The Class 8 trucks move more than 70% of the freight generated by the US.
1.Electric trucks inching closer to become a reality
Diesel powertrain has long dominated the trucking Industry as the most preferred propulsion choice. However, with the evolution of lithium-ion battery, mostly driven by the development of electric car market, electric trucks seem like the obvious next thing. It is to be noted that, as we discuss electric trucks at the moment, there is absolutely no market for it right now but we envision a market for the same not too far from now on. Earlier on, the idea of a heavy truck having electric propulsion looked far-fetched as there are numerous restraints for the same. Some of the notable challenges being huge battery capacity required for a decent driving range, charging infrastructure to keep them going on highways, reduced payload capacity due to the additional weight of the batteries, reliability and after sales support network of an electric powertrain.
Also read: Freightliner on top in Mexico
2.Growing Research on Truck platooning
The idea of autonomous trucks is getting popular with every passing day but to some, it might seem far-fetched and that’s where the concept of truck platooning comes in. The idea of getting goods delivered by four trucks but utilizing only one driver in the lead vehicle is actually an irresistible proposition. It might also act as a bridge between the drivered truck and driverless truck just the way we are moving to pure electric vehicles using hybrids as a bridge. The platooned trucks could be driven on the arrow-straight Interstate highways of the US and drivers can be used to navigate them into the cities before reaching the end of the trip. It will also take care of the safety angle involved in these high-value vehicles.
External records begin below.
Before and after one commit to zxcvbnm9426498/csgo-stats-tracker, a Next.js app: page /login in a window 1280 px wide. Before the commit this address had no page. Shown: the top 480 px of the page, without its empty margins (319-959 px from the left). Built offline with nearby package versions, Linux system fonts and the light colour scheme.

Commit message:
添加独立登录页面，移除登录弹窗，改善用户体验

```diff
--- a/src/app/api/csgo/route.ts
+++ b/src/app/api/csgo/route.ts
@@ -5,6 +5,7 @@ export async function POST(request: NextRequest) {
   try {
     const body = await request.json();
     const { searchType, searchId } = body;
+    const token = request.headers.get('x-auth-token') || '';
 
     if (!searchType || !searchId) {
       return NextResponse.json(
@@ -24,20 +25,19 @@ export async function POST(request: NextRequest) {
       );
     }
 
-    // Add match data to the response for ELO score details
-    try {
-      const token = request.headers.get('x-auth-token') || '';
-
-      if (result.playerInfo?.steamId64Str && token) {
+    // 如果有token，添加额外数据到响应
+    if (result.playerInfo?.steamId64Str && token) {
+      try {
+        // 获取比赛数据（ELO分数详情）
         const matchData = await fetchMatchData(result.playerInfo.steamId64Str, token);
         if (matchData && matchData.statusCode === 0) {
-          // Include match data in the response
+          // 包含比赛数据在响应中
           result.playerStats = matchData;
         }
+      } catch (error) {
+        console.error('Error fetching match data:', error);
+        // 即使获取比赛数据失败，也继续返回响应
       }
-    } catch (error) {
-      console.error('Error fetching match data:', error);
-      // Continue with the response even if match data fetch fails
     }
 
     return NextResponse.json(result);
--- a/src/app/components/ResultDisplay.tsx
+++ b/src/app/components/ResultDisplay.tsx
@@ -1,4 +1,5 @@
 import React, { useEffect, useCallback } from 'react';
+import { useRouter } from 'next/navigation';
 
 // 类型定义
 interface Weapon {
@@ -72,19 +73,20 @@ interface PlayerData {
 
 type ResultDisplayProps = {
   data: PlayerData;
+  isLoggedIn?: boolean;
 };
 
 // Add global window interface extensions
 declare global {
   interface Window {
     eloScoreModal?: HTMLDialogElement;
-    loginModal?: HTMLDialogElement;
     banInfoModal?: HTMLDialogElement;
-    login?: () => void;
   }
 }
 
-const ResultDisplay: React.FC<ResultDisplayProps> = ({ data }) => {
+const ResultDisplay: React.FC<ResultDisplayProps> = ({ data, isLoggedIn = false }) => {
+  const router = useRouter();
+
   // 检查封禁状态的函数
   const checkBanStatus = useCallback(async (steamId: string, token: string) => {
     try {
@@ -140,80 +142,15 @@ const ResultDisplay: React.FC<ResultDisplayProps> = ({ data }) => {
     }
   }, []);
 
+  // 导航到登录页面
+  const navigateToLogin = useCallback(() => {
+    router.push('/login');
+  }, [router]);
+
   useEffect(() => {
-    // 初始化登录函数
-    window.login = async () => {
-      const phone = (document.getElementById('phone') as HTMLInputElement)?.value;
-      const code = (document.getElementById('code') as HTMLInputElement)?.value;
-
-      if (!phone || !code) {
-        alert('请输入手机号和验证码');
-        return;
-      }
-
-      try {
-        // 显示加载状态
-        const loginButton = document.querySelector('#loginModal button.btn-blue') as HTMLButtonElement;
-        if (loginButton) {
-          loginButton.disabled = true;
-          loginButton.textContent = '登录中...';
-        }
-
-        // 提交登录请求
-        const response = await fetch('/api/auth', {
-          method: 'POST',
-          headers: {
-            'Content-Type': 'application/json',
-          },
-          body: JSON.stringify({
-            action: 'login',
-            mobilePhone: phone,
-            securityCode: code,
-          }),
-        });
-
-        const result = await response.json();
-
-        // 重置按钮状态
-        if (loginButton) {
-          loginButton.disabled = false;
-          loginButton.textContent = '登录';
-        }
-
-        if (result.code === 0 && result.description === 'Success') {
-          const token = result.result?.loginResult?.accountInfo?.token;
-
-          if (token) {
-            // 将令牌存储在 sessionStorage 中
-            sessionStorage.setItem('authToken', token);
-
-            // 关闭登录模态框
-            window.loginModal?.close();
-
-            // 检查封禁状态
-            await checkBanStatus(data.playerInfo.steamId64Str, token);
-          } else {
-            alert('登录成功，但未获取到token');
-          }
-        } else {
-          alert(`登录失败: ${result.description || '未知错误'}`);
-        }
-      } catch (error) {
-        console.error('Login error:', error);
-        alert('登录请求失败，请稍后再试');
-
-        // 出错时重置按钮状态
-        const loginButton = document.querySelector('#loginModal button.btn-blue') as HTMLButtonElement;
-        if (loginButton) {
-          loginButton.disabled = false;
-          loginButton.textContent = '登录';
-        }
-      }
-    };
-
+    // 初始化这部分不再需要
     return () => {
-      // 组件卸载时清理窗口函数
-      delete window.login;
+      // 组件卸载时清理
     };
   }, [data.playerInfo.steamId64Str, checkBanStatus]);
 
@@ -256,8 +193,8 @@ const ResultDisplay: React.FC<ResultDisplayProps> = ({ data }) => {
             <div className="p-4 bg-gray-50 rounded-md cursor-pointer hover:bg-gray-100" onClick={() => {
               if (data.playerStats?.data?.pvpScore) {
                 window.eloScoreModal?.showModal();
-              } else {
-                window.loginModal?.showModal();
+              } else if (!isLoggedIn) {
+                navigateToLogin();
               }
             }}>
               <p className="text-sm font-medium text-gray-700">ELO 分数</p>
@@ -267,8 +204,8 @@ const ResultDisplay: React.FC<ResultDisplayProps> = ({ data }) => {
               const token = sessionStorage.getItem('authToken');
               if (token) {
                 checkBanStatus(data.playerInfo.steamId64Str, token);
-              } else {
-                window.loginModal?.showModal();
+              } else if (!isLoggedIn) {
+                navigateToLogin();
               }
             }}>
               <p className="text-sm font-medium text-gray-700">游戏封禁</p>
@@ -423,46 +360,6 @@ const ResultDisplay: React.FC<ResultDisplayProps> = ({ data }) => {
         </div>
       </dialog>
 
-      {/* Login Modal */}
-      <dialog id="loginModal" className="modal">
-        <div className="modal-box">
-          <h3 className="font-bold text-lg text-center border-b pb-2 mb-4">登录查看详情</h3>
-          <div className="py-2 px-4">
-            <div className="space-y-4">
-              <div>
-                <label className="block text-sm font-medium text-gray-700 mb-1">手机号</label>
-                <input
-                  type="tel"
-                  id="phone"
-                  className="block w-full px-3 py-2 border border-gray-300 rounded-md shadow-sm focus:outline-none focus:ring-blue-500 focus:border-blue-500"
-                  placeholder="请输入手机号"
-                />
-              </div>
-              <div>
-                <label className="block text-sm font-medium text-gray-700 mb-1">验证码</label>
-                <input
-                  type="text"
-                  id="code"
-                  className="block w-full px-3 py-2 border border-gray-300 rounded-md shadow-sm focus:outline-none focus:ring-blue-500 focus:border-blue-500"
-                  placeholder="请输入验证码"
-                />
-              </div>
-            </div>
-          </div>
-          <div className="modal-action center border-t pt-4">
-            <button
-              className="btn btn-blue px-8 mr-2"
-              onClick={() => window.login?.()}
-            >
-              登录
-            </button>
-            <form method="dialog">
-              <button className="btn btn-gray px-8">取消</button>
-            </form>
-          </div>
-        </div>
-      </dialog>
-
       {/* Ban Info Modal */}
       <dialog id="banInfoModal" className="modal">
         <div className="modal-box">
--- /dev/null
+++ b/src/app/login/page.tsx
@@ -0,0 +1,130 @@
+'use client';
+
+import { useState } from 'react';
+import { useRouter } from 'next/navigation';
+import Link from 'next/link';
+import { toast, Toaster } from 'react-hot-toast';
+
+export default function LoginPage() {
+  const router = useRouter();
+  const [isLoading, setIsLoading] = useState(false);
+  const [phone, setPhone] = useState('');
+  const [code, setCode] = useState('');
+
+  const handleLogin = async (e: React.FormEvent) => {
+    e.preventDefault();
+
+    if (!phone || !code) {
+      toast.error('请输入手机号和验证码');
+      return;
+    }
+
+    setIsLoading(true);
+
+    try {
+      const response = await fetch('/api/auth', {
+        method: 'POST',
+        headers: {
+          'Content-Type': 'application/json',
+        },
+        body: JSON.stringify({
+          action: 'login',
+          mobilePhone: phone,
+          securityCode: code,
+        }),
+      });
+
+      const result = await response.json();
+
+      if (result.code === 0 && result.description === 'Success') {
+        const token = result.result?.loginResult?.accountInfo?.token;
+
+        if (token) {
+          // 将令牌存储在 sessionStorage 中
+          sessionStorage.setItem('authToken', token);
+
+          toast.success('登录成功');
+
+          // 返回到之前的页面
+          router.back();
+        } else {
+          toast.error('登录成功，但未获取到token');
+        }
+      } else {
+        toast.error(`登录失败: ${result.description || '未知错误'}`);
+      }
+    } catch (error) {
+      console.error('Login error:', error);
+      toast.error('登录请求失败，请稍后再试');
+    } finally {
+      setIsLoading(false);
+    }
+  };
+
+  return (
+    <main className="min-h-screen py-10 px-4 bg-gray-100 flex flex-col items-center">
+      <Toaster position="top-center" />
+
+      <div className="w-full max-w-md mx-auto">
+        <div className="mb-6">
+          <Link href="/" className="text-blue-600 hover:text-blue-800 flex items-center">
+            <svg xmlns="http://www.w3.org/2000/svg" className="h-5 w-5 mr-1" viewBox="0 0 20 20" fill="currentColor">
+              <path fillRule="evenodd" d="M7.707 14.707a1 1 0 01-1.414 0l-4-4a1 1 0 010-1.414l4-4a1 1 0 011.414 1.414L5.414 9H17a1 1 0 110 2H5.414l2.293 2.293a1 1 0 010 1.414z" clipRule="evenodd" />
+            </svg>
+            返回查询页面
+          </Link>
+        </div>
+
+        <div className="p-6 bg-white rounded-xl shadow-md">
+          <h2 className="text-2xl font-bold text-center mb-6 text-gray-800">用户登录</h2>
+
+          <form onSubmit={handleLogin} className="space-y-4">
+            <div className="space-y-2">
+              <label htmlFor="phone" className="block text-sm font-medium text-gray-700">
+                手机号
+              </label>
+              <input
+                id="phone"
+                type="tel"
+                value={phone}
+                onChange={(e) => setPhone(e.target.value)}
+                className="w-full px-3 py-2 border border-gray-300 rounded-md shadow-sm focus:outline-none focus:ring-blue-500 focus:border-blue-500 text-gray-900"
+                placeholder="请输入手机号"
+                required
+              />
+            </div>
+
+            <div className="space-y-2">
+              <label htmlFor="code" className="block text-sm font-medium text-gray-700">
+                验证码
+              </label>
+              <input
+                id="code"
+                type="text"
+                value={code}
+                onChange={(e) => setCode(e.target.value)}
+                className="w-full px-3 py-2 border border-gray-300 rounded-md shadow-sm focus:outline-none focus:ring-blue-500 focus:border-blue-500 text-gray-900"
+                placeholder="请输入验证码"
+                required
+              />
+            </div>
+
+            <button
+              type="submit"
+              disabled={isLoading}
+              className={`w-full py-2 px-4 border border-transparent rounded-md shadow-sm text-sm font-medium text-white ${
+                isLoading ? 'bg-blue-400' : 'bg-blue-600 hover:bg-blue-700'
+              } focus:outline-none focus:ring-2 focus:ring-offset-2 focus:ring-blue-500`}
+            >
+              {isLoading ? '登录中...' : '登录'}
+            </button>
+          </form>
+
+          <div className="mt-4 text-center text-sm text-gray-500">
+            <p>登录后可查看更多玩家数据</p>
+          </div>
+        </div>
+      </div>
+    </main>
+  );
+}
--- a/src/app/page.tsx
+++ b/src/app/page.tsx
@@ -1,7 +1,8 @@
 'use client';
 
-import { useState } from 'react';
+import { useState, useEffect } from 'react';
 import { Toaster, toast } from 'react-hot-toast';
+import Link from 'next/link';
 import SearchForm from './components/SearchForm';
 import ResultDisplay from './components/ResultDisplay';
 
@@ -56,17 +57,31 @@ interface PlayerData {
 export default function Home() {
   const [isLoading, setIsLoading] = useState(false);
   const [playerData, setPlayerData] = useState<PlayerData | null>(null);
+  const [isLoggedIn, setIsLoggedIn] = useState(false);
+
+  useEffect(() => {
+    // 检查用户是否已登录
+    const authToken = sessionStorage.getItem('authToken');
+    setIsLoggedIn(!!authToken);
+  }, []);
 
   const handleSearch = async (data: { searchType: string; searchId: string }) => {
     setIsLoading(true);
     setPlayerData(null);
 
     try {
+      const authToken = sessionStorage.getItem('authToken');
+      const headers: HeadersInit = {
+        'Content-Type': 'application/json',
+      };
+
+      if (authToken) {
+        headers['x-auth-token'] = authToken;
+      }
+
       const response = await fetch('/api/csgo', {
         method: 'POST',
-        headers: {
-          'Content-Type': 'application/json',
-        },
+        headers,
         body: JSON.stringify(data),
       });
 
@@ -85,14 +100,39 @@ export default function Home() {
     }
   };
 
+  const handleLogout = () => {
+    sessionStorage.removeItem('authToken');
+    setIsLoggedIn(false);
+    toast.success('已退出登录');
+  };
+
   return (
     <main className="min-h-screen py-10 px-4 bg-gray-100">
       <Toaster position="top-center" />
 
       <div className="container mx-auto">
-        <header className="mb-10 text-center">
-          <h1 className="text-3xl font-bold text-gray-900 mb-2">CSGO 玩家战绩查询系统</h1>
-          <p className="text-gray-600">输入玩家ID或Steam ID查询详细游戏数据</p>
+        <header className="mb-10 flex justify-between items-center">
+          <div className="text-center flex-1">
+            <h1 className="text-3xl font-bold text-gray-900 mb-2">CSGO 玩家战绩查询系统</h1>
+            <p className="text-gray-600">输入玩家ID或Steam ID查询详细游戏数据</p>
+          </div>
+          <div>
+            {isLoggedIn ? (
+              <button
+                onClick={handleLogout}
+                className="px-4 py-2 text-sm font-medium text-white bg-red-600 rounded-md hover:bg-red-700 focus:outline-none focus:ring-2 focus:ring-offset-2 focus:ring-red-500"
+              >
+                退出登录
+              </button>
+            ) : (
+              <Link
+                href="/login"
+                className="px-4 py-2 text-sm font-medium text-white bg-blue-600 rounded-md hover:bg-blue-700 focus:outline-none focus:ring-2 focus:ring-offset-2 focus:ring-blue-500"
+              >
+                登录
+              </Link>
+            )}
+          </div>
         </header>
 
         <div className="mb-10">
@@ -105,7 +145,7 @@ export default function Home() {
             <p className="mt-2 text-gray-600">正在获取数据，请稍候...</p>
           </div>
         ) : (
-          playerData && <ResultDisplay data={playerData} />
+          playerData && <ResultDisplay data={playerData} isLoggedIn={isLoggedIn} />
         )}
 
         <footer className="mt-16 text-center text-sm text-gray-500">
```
3.Growing Penetration of ADAS
In 2017, the penetration of Collision mitigation system in Class 8 trucks in the US alone has been around 26%, compared to less than 10% in 2014.In case an OEM is offering ADAS as an optional feature, the price ranges between $2,300-$4,700 for a variety of features. These technologies keep an eye on driver’s fatigue as well as help in predictive maintenance of a vehicle
Some of the recent developments supporting our understanding of this trend has been put below:-
- The market leader in North America, Daimler is seeing ADAS fitment rate of 63% in the 2018 Freightliner Cascadia
- In June 2017, Volvo made Active Driver Assist a standard offering on VNR and VNL tractors which includes Collision mitigation system and Lane departure warning system
- In May 2017, Kenworth started offering radar-based safety system as an optional extra on Kenworth T680 and T880 models
- Till May 2017, Schneider had fitted more than 13,000 of its On-highway tractors with an Autonomous emergency braking system
- In April 2017, International made Collision mitigation system standard on its new regional haul truck RH series
There is a growing amount of electrification in the powertrain of Class 8 trucks. Although we have earlier talked about electric trucks here we are going to talk about the consolidated efforts to hybridize the powertrain with the help of an electric motor. There are a lot of applications where the trucks spend a bulk of their time on a fixed route(Ex- refuse collection) or being stationary(Ex-construction site). They are the ideal application for hybridization. Let’s say even if a hybrid arrangement in an electric motor takes away 10-15% of the vehicle load, then it would easily result in 7-8% of fuel economy improvement, which can optimize profitability of a fleet operator. Not to forget the reduction in exhaust emission which can be helpful in an environment-conscious market like California.
Also Read : Tesla trucks to start at $150,000
5.Engine Downsizing and Down-speeding
The long haul class 8 trucks typically cruise at around ~1100 RPM at 65 mph but the future targets for the same speed are in the range of ~900 RPM. The engine downsizing, on the other hand, will be useful in every possible application if the downsized engine is making as much power and torques as it was making earlier, only with less fuel required now.
Some of the recent facts supporting this trend are put below:
- In early 2017, Volvo Trucks North America decided to stop production of its 16L engines on account of sluggish demand for the same
- 13L engines are the most sought after engines in Class 8 trucks these days as opposed to 15L engines earlier
- Features like Predictive cruise control and Variable torque control systems have further aided the cause of engine downsizing